» EXERCISE
Nothing but the images should be left out when the entries are restated word for word.

» DATA FOR THIS TASK
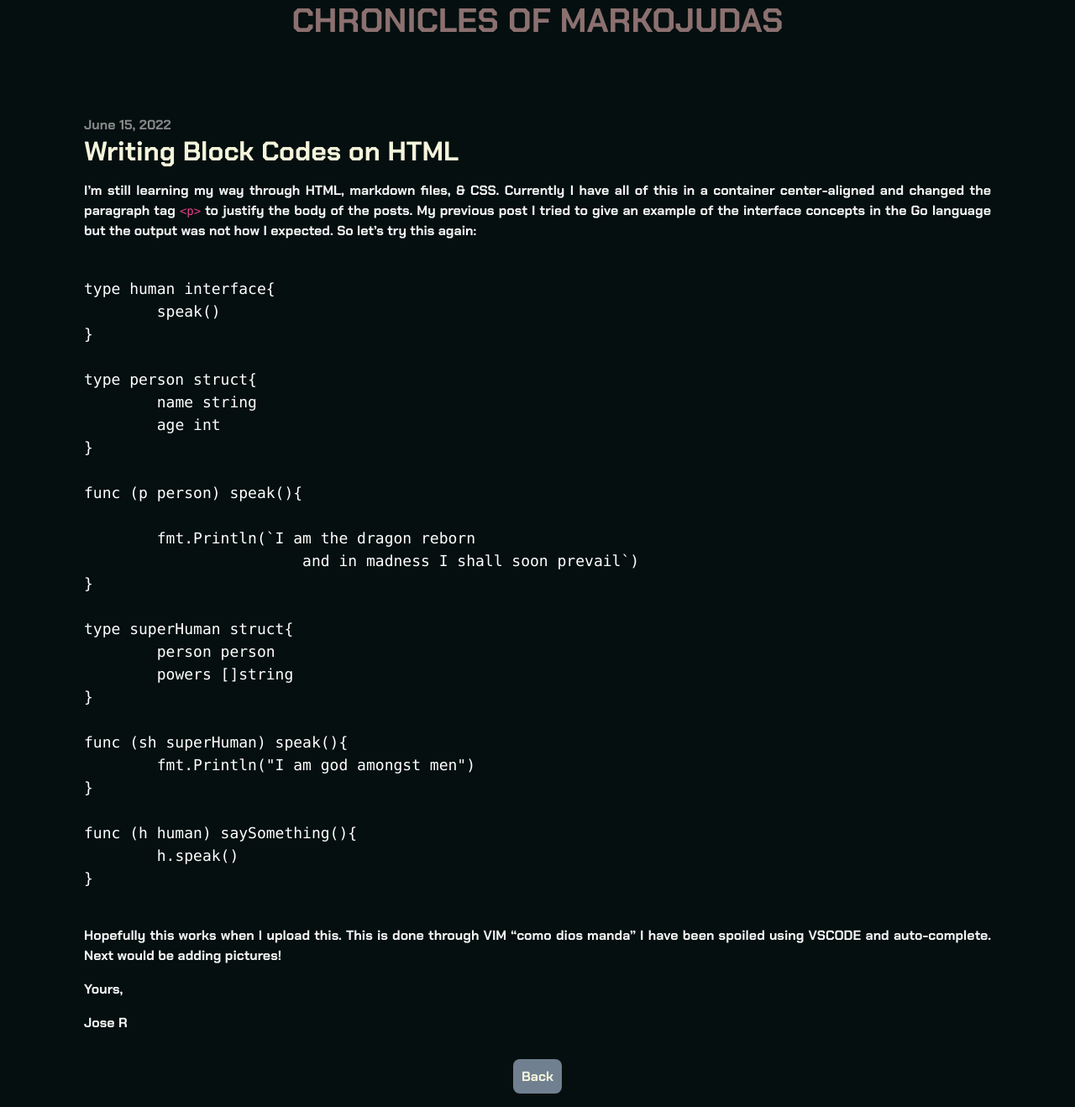
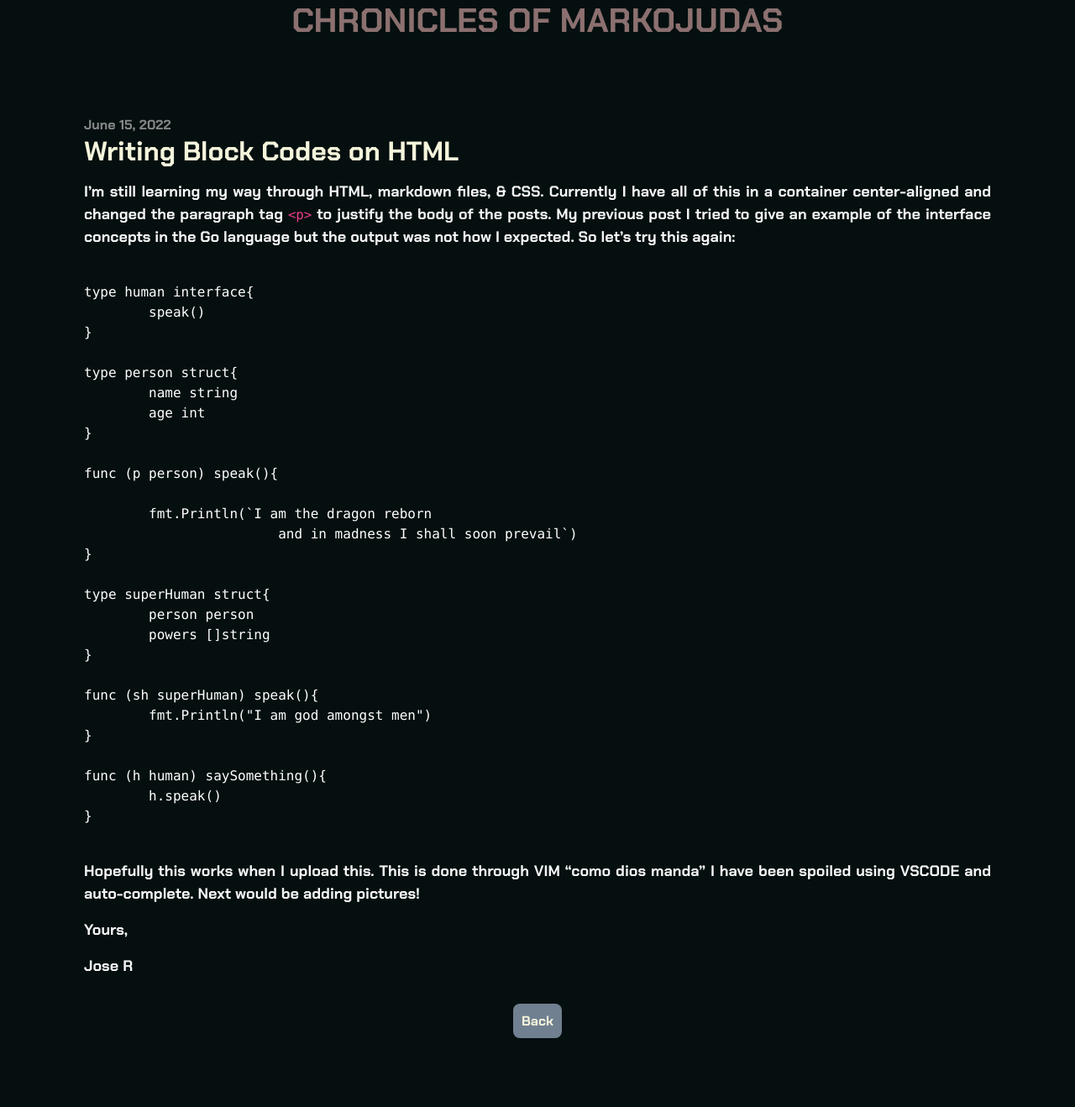
Before and after one commit to Markojudas/chronicles, a Jekyll site: the page built from _posts/2022-06-15-Code-and-HTML.md, in a window 1280 px wide. Shown: the whole page at 84% size. Built offline with Jekyll 4.4.1, drawn with Linux system fonts in a browser that asks for light colours; nearby versions of some CDN libraries; after the commit the page ends 1252 px from its top, so only the background shows below that.

Commit message:
made changes to CSS

```diff
--- a/_layouts/default.html
+++ b/_layouts/default.html
@@ -85,7 +85,7 @@
 
     .container p {
         text-align: justify;
-        font-size: medium;
+        font-size: large;
     }
 
     .tile {
@@ -101,7 +101,7 @@
     pre {
         text-align: left;
         color: white;
-        font-size: large;
+        font-size: medium;
     }
 </style>
 
```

» ANSWER AREA
Before and after one commit to Markojudas/chronicles, a Jekyll site: the page built from _posts/2022-06-15-Code-and-HTML.md, in a window 1280 px wide. Shown: the whole page at 84% size. Built offline with Jekyll 4.4.1, drawn with Linux system fonts in a browser that asks for light colours; nearby versions of some CDN libraries; after the commit the page ends 1252 px from its top, so only the background shows below that.

Commit message:
made changes to CSS

```diff
--- a/_layouts/default.html
+++ b/_layouts/default.html
@@ -85,7 +85,7 @@
 
     .container p {
         text-align: justify;
-        font-size: medium;
+        font-size: large;
     }
 
     .tile {
@@ -101,7 +101,7 @@
     pre {
         text-align: left;
         color: white;
-        font-size: large;
+        font-size: medium;
     }
 </style>
 
```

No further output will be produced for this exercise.